George Macaulay Trevelyan, History of England (London: Longmans, Green and Co.; 1931; pp. 323-325).
‛For centuries past many different forces had been slowly drawing the English towards a national or patriotic conception of man’s duty to society, in place of that obedience to cosmopolitan orders and corporations which had been inculcated by the Catholic Church and the feudal obligation. Among the forces creative of the sense of nationhood were the English Common Law; the King’s Peace and the King’s Courts; the frequent intercourse of the representatives of distant shires and boroughs in the national council of Parliament; the new clothing industry based on national rather than municipal organization; the new literature and the new language common to all England. Finally, the action of the Tudor monarchy had abolished or depreciated all loyalties that intervened between the individual and the state, much as Protestantism purported to eliminate all that stood between the individual and God. The Elizabethan age is at once intensely national and intensely individualistic. . . .
‛. . . Elizabeth in the first year of her reign re-established the supremacy of the national, laic State, with a national Church engaged as its servant upon honourable terms. The rest of her long life was spent in cautiously adapting the habits of the whole people to this new settlement, and defending it against internal malcontents and foreign aggressors. For many years the dangers seemed greater than the chances of success, until a new generation had grown up under the influence of the Bible, the Prayer Book and loyalty to the Queen. The contest finally resolved itself into a maritime war against Spain as the head of the Catholic reaction in Europe and the monopolist of the ocean routes to the New World. In the heat of that struggle English civilization was fused into its modern form, at once insular and oceanic, distinct from the continental civilization of which the Norman Conquest had once made it part.
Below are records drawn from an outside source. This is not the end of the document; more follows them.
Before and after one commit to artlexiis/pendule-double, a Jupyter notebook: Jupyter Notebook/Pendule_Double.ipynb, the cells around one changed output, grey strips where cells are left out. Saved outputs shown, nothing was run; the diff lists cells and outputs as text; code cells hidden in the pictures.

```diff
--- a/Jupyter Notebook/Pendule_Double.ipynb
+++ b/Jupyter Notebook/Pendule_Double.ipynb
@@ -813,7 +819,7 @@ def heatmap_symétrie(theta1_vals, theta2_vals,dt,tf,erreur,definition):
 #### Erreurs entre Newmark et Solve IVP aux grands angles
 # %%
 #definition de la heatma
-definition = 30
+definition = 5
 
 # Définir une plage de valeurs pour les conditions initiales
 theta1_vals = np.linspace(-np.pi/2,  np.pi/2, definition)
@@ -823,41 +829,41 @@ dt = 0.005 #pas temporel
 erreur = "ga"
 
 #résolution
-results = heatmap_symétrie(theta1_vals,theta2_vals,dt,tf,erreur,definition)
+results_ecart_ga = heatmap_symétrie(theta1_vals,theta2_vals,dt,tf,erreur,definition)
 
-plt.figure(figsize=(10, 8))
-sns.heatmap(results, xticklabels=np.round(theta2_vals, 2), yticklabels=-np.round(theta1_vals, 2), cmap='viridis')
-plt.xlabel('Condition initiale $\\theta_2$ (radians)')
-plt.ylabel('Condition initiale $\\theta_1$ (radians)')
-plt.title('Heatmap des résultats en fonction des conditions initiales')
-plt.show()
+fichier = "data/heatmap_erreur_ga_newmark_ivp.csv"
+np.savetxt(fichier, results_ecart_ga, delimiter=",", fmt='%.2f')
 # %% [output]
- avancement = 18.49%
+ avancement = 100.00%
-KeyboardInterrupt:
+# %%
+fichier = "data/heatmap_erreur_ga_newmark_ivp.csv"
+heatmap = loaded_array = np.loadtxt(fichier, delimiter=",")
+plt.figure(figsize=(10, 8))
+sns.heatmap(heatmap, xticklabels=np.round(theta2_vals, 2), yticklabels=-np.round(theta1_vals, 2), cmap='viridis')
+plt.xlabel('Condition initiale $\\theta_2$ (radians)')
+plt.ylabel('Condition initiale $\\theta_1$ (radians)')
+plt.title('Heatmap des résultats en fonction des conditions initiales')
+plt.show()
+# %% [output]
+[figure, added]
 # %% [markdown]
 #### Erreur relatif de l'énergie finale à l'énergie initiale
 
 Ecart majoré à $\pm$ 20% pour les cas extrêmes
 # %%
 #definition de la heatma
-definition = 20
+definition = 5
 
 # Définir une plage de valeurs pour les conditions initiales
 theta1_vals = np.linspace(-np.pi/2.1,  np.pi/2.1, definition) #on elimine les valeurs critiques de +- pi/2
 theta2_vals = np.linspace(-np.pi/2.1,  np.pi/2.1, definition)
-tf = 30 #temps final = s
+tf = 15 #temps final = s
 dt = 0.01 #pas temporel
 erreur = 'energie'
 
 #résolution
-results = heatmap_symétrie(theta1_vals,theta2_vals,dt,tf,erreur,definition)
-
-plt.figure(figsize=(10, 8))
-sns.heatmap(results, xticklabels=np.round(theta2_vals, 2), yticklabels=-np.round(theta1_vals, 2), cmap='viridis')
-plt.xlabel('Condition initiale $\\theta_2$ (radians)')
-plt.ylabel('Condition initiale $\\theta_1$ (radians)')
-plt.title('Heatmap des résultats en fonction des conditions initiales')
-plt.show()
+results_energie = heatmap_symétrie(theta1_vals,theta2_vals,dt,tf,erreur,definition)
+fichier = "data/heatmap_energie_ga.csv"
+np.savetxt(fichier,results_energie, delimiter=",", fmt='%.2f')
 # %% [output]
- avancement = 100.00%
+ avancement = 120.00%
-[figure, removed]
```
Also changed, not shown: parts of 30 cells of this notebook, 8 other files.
‛Not only was modern England created, but the future of Great Britain was mapped out. The exigencies of the struggle for island independence against the Catholic powers of the continent put an end to the long hostility between the peoples of Scotland and England, while the same causes dictated the ruthless and ill-fated conquest of Catholic Ireland.
‛Amongst the Elizabethan English, by land and by sea, individualism became the ally of nationalism on free and equal terms, for the national State could not afford to pay for an army and a bureaucracy to bend the individual to its will, like the France and Prussia of later days. The poverty of the Elizabethan State explains many of its worst features and meanest shifts, and not a few also of its greatest merits and noblest attitudes. A Queen whose revenue in war time did not reach half a million pounds a year must needs be “niggardly”; but since her subjects would not be taxed to give her adequate supply, she was fain to appeal to their free loyalty to fight her battles and to wear themselves out in her service for love. They gave her their lives and affections more readily than their cash. For the rest, her great object, as defined in a political poem she herself wrote, was “to teach still peace to grow,” till men treasured the life of their Queen because it meant for them peace and prosperity at home while the neighbour nations were ablaze with religious war. Many who disliked her ecclesiastical compromise as being too Protestant, or not Protestant enough, accepted it as the condition of tranquil government, which in an age of rival fanaticisms seemed, and perhaps was, a miracle of statecraft.’